Reach The Sports Car Heights With The Alpine | MHH International

Renault Alpine at speed
Perhaps this article should be entitled, ‘A Legend Reborn’, because essentially that is what it concerns. In 1955 the ‘Société des Automobiles Alpine’ launched the exquisite A106 sports car. Subsequently superceded by the original A110, the car became over the years, in various guises, a road and motor sport legend with victories that included the Alpine A442B which won Le Mans in 1978.

Now Renault has resurrected its Alpine sports car brand with a new car that reflects that history and design from over fifty years ago. Designed to take on the likes of the Porsche 718 Cayman, the waiting public will see the production-ready Alpine in action first at the Goodwood Festival of Speed next month.

 

The Alpine A110 is equipped with a new 1.8L 4-cylinder turbocharged engine developed by the Renault-Nissan Alliance. Alpine’s engineers, together with Renault Sport, have customized this engine for Alpine, with specific air intake, turbocharger, exhaust system and engine tune.

 

Renault Alpine, side view, in woodland.

 

The engine has a maximum power output of 252hp and maximum torque of 320Nm. A Low weight gives the A110 an excellent power-to-weight ratio of 233hp:tonne which enables the car to accelerate from 0 to 62mph in only 4.5 seconds.

 

The engine is paired with a Getrag 7-speed wet-clutch DCT gearbox, with gear ratios specifically developed for Alpine to ensure optimal performance at all times. Aided by intensive use of fluid dynamics simulation, the lightweight, single exit active sports exhaust system in the A110 has been developed for performance and that all-important sound quality.

 

Renault Alpine Interior dashboard

 

In search of a combination of sleek lines and excellent performance, Alpine’s engineers turned to the world of racing cars and supercars to optimize the aerodynamics of the A110. With a completely flat floor and a functional diffuser under the rear bumper, the A110 combines low drag with significant downforce. This allows the A110 to reach an electronically limited 155mph top speed, while retaining a smooth ‘Alpine’ profile. This negates the need for a rear spoiler.

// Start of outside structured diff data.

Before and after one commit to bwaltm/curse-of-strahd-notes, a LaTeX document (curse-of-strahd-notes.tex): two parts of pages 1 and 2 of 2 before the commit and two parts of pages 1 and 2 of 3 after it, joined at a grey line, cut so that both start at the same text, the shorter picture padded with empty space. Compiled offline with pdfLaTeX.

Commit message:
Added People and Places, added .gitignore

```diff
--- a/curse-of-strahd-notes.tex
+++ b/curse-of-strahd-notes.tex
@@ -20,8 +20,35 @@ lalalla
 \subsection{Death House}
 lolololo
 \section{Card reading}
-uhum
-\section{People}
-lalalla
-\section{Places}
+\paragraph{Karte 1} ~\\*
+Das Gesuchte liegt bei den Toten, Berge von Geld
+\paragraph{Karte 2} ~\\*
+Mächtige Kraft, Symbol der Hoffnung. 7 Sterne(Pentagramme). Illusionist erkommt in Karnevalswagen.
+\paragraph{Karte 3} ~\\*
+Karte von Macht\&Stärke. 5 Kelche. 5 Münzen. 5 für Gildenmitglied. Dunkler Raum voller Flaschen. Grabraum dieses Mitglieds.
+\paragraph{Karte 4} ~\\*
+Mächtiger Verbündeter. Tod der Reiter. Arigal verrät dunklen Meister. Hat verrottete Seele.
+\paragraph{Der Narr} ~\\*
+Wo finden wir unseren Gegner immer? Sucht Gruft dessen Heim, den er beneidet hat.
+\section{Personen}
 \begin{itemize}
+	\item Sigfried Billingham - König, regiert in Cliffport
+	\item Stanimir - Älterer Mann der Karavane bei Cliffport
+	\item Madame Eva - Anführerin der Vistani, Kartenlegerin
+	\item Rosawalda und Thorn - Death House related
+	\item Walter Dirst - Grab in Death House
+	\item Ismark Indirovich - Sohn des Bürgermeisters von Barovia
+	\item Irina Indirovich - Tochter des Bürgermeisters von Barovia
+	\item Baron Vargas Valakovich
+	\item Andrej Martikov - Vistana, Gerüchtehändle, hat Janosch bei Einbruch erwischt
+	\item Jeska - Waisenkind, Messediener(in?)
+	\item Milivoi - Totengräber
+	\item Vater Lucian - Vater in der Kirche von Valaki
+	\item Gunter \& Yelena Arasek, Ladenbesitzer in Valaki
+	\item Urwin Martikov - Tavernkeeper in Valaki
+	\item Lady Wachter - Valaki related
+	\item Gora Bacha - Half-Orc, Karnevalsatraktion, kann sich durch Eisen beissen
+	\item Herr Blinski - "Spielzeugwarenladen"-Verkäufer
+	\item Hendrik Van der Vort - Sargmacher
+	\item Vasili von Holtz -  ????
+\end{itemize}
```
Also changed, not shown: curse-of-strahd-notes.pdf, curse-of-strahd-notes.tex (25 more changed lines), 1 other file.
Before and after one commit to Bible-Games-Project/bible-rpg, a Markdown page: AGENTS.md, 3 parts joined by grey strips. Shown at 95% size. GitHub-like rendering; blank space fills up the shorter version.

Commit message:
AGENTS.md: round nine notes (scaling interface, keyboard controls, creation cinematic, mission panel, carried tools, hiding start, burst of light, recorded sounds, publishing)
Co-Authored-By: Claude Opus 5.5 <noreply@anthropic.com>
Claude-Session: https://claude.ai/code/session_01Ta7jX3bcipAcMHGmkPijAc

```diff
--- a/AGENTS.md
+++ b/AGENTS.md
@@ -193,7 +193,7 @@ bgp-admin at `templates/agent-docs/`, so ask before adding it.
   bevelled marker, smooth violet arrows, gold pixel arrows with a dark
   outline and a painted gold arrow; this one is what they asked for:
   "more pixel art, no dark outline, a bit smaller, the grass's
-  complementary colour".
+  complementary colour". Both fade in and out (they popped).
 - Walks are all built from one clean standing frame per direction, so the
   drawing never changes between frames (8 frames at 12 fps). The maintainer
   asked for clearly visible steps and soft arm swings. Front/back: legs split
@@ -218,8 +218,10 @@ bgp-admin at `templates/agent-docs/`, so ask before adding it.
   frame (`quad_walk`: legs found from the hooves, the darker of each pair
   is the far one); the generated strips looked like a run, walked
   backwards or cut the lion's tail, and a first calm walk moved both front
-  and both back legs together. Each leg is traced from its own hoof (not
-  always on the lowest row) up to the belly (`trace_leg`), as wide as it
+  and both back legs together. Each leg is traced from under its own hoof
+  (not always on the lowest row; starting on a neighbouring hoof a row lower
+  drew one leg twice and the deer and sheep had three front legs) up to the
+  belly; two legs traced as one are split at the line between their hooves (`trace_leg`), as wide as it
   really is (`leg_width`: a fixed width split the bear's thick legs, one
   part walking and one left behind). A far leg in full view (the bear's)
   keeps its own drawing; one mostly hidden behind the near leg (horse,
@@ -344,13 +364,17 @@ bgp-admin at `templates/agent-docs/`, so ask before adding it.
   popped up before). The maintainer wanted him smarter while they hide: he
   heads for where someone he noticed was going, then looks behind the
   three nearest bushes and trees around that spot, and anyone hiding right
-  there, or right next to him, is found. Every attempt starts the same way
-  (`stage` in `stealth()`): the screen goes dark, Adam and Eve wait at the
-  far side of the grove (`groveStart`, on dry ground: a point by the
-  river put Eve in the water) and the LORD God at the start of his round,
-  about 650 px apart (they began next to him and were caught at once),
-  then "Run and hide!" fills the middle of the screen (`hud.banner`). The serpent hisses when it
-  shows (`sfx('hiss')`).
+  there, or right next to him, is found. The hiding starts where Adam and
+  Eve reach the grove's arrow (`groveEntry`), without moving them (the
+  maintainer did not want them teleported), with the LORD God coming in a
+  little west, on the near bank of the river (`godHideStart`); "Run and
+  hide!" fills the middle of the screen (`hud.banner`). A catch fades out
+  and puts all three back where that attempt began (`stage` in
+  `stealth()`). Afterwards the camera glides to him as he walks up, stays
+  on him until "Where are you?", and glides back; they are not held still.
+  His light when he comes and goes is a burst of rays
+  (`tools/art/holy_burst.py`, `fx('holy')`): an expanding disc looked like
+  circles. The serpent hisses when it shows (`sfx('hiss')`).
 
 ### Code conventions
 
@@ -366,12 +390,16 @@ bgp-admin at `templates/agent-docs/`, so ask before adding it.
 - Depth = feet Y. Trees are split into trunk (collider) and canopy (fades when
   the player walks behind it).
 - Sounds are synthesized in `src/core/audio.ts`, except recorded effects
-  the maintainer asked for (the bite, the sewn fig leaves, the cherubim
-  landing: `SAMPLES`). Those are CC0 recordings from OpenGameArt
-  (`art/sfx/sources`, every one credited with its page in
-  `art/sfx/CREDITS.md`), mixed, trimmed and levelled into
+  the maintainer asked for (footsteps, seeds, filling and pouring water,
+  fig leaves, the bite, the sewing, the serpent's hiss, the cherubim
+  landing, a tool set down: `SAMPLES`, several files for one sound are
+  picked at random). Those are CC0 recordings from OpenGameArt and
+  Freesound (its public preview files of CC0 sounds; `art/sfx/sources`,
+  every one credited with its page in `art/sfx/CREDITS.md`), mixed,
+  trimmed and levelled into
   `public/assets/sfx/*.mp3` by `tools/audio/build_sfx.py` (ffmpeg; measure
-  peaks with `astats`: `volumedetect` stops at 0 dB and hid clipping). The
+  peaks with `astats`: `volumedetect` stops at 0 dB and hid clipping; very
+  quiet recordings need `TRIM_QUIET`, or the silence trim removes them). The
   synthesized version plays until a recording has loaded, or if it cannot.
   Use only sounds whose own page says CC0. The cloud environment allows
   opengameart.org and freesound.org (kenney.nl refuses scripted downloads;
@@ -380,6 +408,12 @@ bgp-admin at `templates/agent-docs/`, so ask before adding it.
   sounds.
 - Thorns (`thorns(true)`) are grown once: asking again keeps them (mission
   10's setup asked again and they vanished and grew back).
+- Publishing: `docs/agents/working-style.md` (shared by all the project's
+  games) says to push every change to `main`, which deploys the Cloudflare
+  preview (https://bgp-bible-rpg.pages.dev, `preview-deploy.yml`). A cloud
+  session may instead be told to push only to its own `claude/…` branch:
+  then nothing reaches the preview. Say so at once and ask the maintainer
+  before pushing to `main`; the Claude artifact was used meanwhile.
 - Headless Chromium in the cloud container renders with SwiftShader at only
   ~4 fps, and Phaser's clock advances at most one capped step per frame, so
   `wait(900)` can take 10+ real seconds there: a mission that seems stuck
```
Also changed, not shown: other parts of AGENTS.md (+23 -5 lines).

Air inlets in the front bumper create a curtain along the front wheel wells, improving air flow around the front wheels and hence reducing drag.

 Renault Alpine Rear View

 

The sports car has three driver modes (Normal, Sport, Track) in which the engine and gearbox settings, steering, ESC, exhaust note and driver display are adapted to suit the driving conditions and the driver’s mood. Just looking at the car will give enthusiasts some idea of what that mood will be.

 

The 2017 Alpine A110 was officially launched at this year’s Geneva Motor Show. It combines those timeless Alpine principles of light weight, agility and performance. This hugely desirable mid-engine two-seater sports coupé is true to the spirit of its predecessors and in particular the A110 ‘Berlinette’. Left-hand drive versions will be available later this year and right-hand drive for the UK (price estimated to be around £50,000) and elsewhere will arrive in early 2018. Alpine clearly intends to claim its position in the sports car segment. The company offers just one, single-minded promise: driving pleasure.

 

Renault Alpine Logo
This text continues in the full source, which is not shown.